#### Instructions for the task:
Return all the lines below, exactly as they read.

#### Data section:

-------------------------

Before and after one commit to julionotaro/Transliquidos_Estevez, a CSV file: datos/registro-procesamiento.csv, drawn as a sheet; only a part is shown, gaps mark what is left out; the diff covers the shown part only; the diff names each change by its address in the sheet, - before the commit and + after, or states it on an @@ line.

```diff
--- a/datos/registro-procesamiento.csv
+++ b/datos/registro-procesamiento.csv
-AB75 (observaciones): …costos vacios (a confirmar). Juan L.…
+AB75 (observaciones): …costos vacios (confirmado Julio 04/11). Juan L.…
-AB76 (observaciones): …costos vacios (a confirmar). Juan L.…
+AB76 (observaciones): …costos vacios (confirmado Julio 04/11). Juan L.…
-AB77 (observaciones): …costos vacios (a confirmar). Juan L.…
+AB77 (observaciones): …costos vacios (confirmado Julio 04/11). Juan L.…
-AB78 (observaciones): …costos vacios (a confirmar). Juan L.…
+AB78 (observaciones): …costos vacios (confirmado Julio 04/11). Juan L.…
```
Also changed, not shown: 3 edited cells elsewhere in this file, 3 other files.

-------------------------

#### Expected answer:
Before and after one commit to julionotaro/Transliquidos_Estevez, a CSV file: datos/registro-procesamiento.csv, drawn as a sheet; only a part is shown, gaps mark what is left out; the diff covers the shown part only; the diff names each change by its address in the sheet, - before the commit and + after, or states it on an @@ line.

```diff
--- a/datos/registro-procesamiento.csv
+++ b/datos/registro-procesamiento.csv
-AB75 (observaciones): …costos vacios (a confirmar). Juan L.…
+AB75 (observaciones): …costos vacios (confirmado Julio 04/11). Juan L.…
-AB76 (observaciones): …costos vacios (a confirmar). Juan L.…
+AB76 (observaciones): …costos vacios (confirmado Julio 04/11). Juan L.…
-AB77 (observaciones): …costos vacios (a confirmar). Juan L.…
+AB77 (observaciones): …costos vacios (confirmado Julio 04/11). Juan L.…
-AB78 (observaciones): …costos vacios (a confirmar). Juan L.…
+AB78 (observaciones): …costos vacios (confirmado Julio 04/11). Juan L.…
```
Also changed, not shown: 3 edited cells elsewhere in this file, 3 other files.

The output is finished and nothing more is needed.